Monday, February 9, 2009

Not Enough

Paul Krugman is not happy. He argues that the compromise stimulus package isn’t enough to do what needs to be done, and the president wussed out.

Even if the original Obama plan — around $800 billion in stimulus, with a substantial fraction of that total given over to ineffective tax cuts — had been enacted, it wouldn’t have been enough to fill the looming hole in the U.S. economy, which the Congressional Budget Office estimates will amount to $2.9 trillion over the next three years.

Yet the centrists did their best to make the plan weaker and worse.


But how did this happen?

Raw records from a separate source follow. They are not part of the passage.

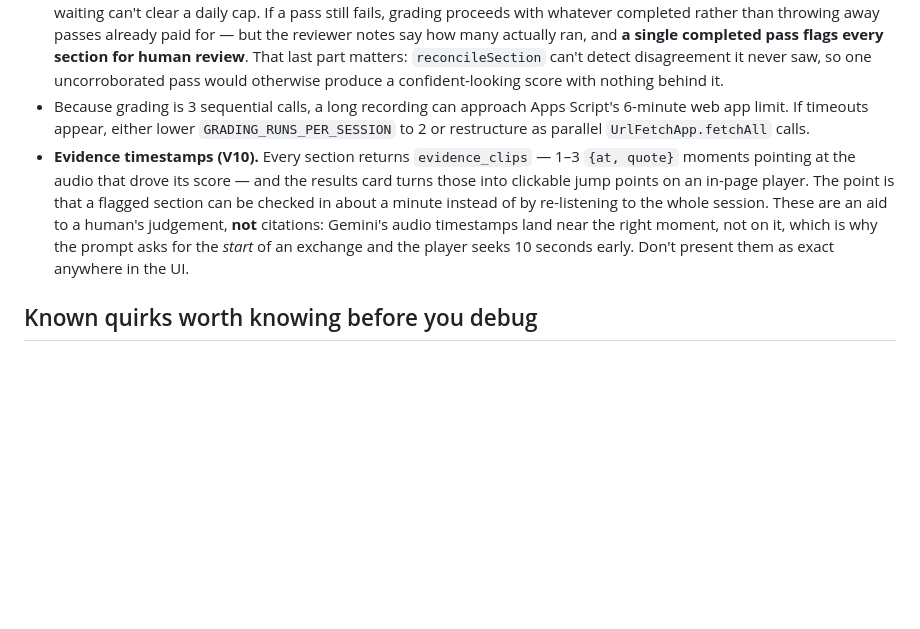
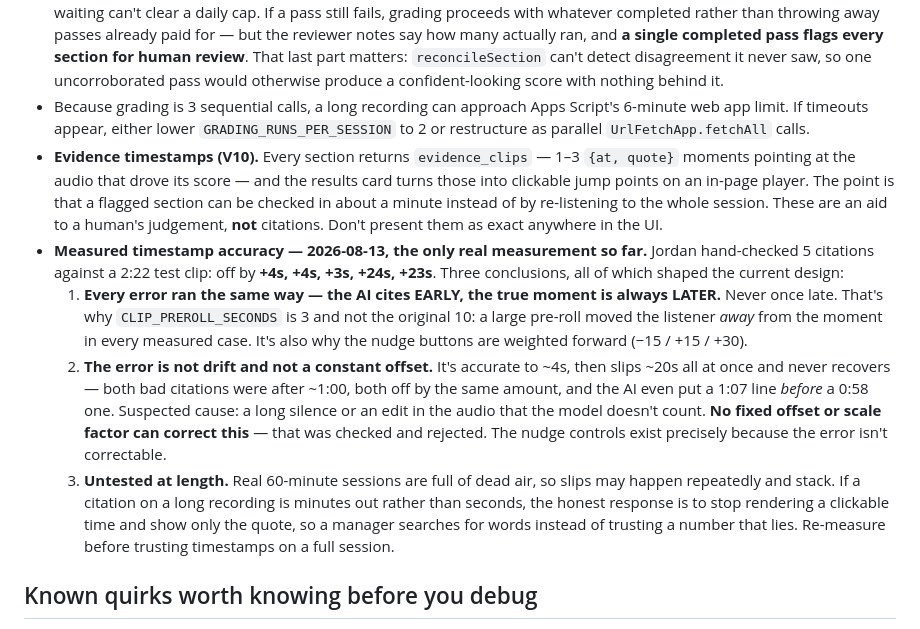
Before and after one commit to deco-training-evaluator/deco-training-evaluator.github.io, a Markdown page: CLAUDE.md, the part around the change. Drawn GitHub-style; blank space fills up the shorter version.

Commit message:
Record measured timestamp accuracy and the Gemini quota limits
Five evidence-timestamp citations were hand-checked against a 2:22 test clip:
off by +4s, +4s, +3s, +24s, +23s. Three findings worth not re-deriving:

- Every error ran the same direction. The AI cites early, the real moment is
  always later, never once the reverse. That is why the player's pre-roll is
  3s rather than the original 10s, and why the nudge buttons are weighted
  forward - a large pre-roll moved the listener away from the moment in every
  measured case.

- The error is neither drift nor a constant offset. Citations are accurate to
  ~4s and then slip ~20s all at once, after which they never recover. Both bad
  citations were past the 1:00 mark and off by the same amount, and the AI put
  a 1:07 line before a 0:58 one. No fixed offset or scale factor can correct
  this - both were considered and rejected. The nudge controls exist because
  the error is not correctable.

- Accuracy on a full-length session is still unknown, and real recordings are
  full of the dead air suspected of causing the slip.

Also records the Gemini free-tier cap (20 requests/day, 3 per session) that
produced a misleading "Failed to fetch" on the page, the cost math for the
paid tier, and two rules the first live run taught: reviewer notes are split
on " | " so no appended message may contain it, and raw API responses belong
in Apps Script Executions rather than on a manager's results card.

Co-Authored-By: Claude Opus 5 <noreply@anthropic.com>

```diff
--- a/CLAUDE.md
+++ b/CLAUDE.md
@@ -69,7 +69,11 @@ The official *human* evaluations live in Smartsheet, not in this app: **"Trainin
 - **Consensus grading:** every session is graded by 3 sequential Gemini calls that get reconciled (median per section). This costs ~3x tokens and ~3x time versus one call — the tradeoff is deliberate, because single calls produced wildly inconsistent scores. Don't "optimize" it back to one call.
 - **Passes that fail are survivable, but a degraded result must say so (V11).** A 429 or 5xx on one pass is retried (waiting the delay Google suggests, capped so backoff can't eat the 6-minute budget); a *daily* quota 429 is not retried, because waiting can't clear a daily cap. If a pass still fails, grading proceeds with whatever completed rather than throwing away passes already paid for — but the reviewer notes say how many actually ran, and **a single completed pass flags every section for human review**. That last part matters: `reconcileSection` can't detect disagreement it never saw, so one uncorroborated pass would otherwise produce a confident-looking score with nothing behind it.
 - Because grading is 3 sequential calls, a long recording can approach Apps Script's 6-minute web app limit. If timeouts appear, either lower `GRADING_RUNS_PER_SESSION` to 2 or restructure as parallel `UrlFetchApp.fetchAll` calls.
-- **Evidence timestamps (V10).** Every section returns `evidence_clips` — 1–3 `{at, quote}` moments pointing at the audio that drove its score — and the results card turns those into clickable jump points on an in-page player. The point is that a flagged section can be checked in about a minute instead of by re-listening to the whole session. These are an aid to a human's judgement, **not** citations: Gemini's audio timestamps land near the right moment, not on it, which is why the prompt asks for the *start* of an exchange and the player seeks 10 seconds early. Don't present them as exact anywhere in the UI.
+- **Evidence timestamps (V10).** Every section returns `evidence_clips` — 1–3 `{at, quote}` moments pointing at the audio that drove its score — and the results card turns those into clickable jump points on an in-page player. The point is that a flagged section can be checked in about a minute instead of by re-listening to the whole session. These are an aid to a human's judgement, **not** citations. Don't present them as exact anywhere in the UI.
+- **Measured timestamp accuracy — 2026-08-13, the only real measurement so far.** Jordan hand-checked 5 citations against a 2:22 test clip: off by **+4s, +4s, +3s, +24s, +23s**. Three conclusions, all of which shaped the current design:
+  1. **Every error ran the same way — the AI cites EARLY, the true moment is always LATER.** Never once late. That's why `CLIP_PREROLL_SECONDS` is 3 and not the original 10: a large pre-roll moved the listener *away* from the moment in every measured case. It's also why the nudge buttons are weighted forward (−15 / +15 / +30).
+  2. **The error is not drift and not a constant offset.** It's accurate to ~4s, then slips ~20s all at once and never recovers — both bad citations were after ~1:00, both off by the same amount, and the AI even put a 1:07 line *before* a 0:58 one. Suspected cause: a long silence or an edit in the audio that the model doesn't count. **No fixed offset or scale factor can correct this** — that was checked and rejected. The nudge controls exist precisely because the error isn't correctable.
+  3. **Untested at length.** Real 60-minute sessions are full of dead air, so slips may happen repeatedly and stack. If a citation on a long recording is minutes out rather than seconds, the honest response is to stop rendering a clickable time and show only the quote, so a manager searches for words instead of trusting a number that lies. Re-measure before trusting timestamps on a full session.
 
 ## Known quirks worth knowing before you debug
 
```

I blame President Obama’s belief that he can transcend the partisan divide — a belief that warped his economic strategy.

After all, many people expected Mr. Obama to come out with a really strong stimulus plan, reflecting both the economy’s dire straits and his own electoral mandate.

Instead, however, he offered a plan that was clearly both too small and too heavily reliant on tax cuts. Why? Because he wanted the plan to have broad bipartisan support, and believed that it would. Not long ago administration strategists were talking about getting 80 or more votes in the Senate.

Mr. Obama’s postpartisan yearnings may also explain why he didn’t do something crucially important: speak forcefully about how government spending can help support the economy. Instead, he let conservatives define the debate, waiting until late last week before finally saying what needed to be said — that increasing spending is the whole point of the plan.

I would not presume to argue with Dr. Krugman on economic theory, but I think he’s being a tad short-sighted on politics. With any luck and good planning, this stimulus package is just the first step, and once it is passed, there will be a foundation for more that could fill the gaps. Unlike Dr. Krugman, I don’t think this was the last best hope. I think it was just the first shot.

And the next time, the approach doesn’t have to be so showily “bipartisan.” The president can now say with a great deal of credibility that he made every effort to work with the Republicans and they behaved like cranky children. So the next time he’ll drop the kid gloves and go ahead without them: “Hey, I tried, and all they did was throw a fit. The hell with them.” After all, there comes a point when reason and common sense just don’t work.